__TRY IT__:
Your answer must be the data repeated exactly, with no pictures in it.
Start of SOURCE DATA
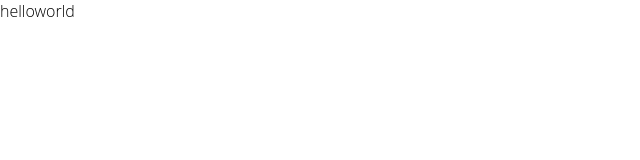
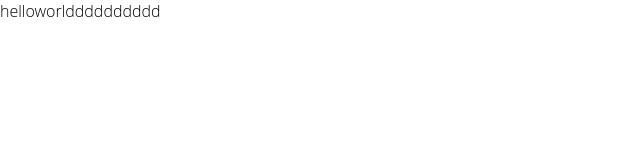
Before and after one commit to tihimsm/portfolio, a plain HTML site: page index.html in a window 1280 px wide. Shown: the whole page, without its empty margins (0-640 px from the left). Drawn offline with Linux system fonts and the light colour scheme; a web font is replaced by a local one.

Commit message:
一旦寝かせるのでコミットしとく

```diff
--- a/index.html
+++ b/index.html
@@ -9,7 +9,7 @@
 </head>
 <body>
   <div id="container">
-    <div id="timeLeft"><p>helloworld</p></div>
+    <div id="timeLeft"><p>helloworldddddddddd</p></div>
   </div>
 </body>
 </html>
```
End of SOURCE DATA
__ANSWER FOR THIS EXERCISE__:
Before and after one commit to tihimsm/portfolio, a plain HTML site: page index.html in a window 1280 px wide. Shown: the whole page, without its empty margins (0-640 px from the left). Drawn offline with Linux system fonts and the light colour scheme; a web font is replaced by a local one.

Commit message:
一旦寝かせるのでコミットしとく

```diff
--- a/index.html
+++ b/index.html
@@ -9,7 +9,7 @@
 </head>
 <body>
   <div id="container">
-    <div id="timeLeft"><p>helloworld</p></div>
+    <div id="timeLeft"><p>helloworldddddddddd</p></div>
   </div>
 </body>
 </html>
```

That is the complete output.